At most of today’s marketing conferences and events, and in modern business literature, the bulk of attention is given to reaching and engaging with your audience on social media. This is great, but it often misses the low-hanging fruit and far less resource intensive element of the social channel, which is the act of researching and analyzing your audience using public data generated by these social tools.
Let me give you some context by starting off with a few recent statistics:
- World Population: 7.2 Billion
- Active Internet Users: 3.o Billion
- Active Social Media Accounts: 2.1 Billion
- Number of Data Bytes Created Every Day : 2.5 Quintillion (that’s 18 zeros)

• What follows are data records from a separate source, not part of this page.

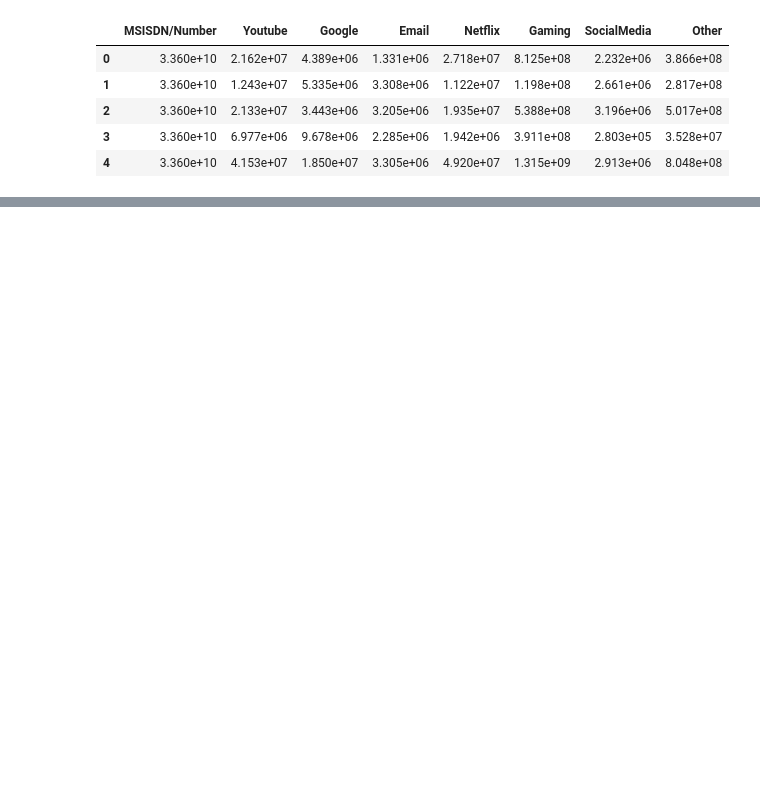
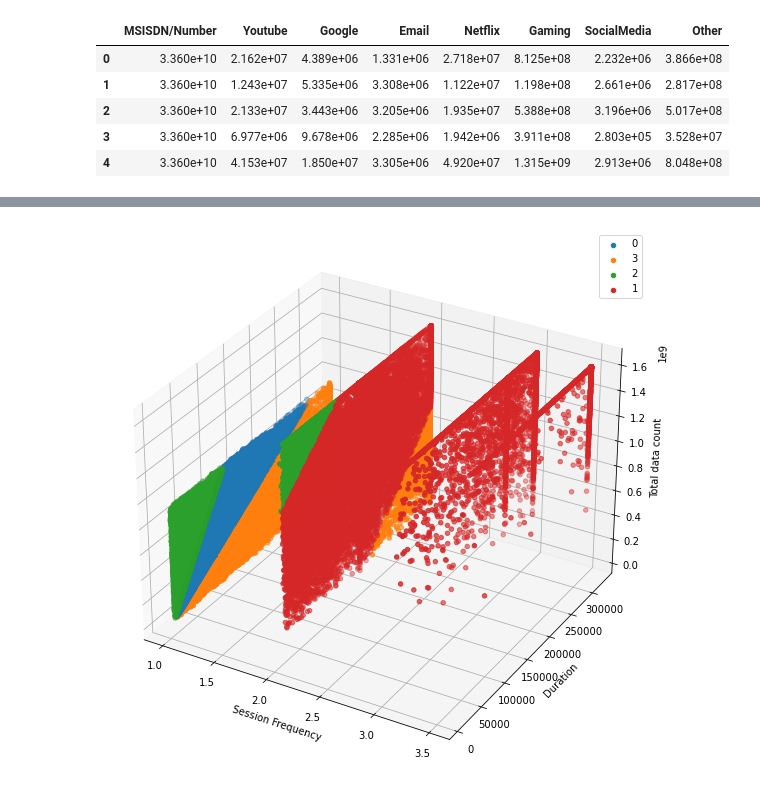
Before and after one commit to bereketkibru/User_Analytics_in_telecom, a Jupyter notebook: notebooks/User Engagement analysis.ipynb, the cells around one changed output, grey strips where cells are left out. Saved outputs shown, nothing was run; the diff lists cells and outputs as text; code cells hidden in the pictures; blank space fills up the shorter version.

```diff
--- a/notebooks/User Engagement analysis.ipynb
+++ b/notebooks/User Engagement analysis.ipynb
@@ -396,0 +566,19 @@ app_df.head()
+# %%
+kmeans = KMeans(n_clusters=4, init='k-means++').fit(normalized_metrics)
+pred = kmeans.predict(normalized_metrics)
+
+UEM_with_cluster = NO_outliner_UEA_df.copy()
+UEM_with_cluster['clusters'] = pred
+# %%
+UEM_with_cluster = UEM_with_cluster.rename(columns={'Bearer Id': 'sessions_frequency', 'Dur. (ms)': 'duration'})
+# %%
+fig=plt.figure(figsize=(10,10))
+ax=fig.add_subplot(111,projection='3d')
+for s in UEM_with_cluster.clusters.unique():
+    ax.scatter(UEM_with_cluster.sessions_frequency[UEM_with_cluster.clusters==s],UEM_with_cluster.duration[UEM_with_cluster.clusters==s],UEM_with_cluster.All[UEM_with_cluster.clusters==s],label=s)
+    ax.set_xlabel('Session Frequency')
+    ax.set_ylabel('Duration')
+    ax.set_zlabel('Total data count')
+    ax.legend()
+# %% [output]
+[figure, added]
```
Also changed, not shown: parts of 23 cells of this notebook.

Out of those 2.1 Billion active social media accounts, it can be safely assumed that somewhere between 20% and 25% are regular content creators, not just lurkers or spectators. Therefore in effect, we’re looking at about 500 Million people regularly creating new data and metadata to feed the massive global social dataset. And while admittedly most of actual complex data mining is happening behind the firewalls of Apple, Google, Facebook and Amazon, there are numerous free tools available that allow you to access a good chunk of this data, since much of it is in the public domain.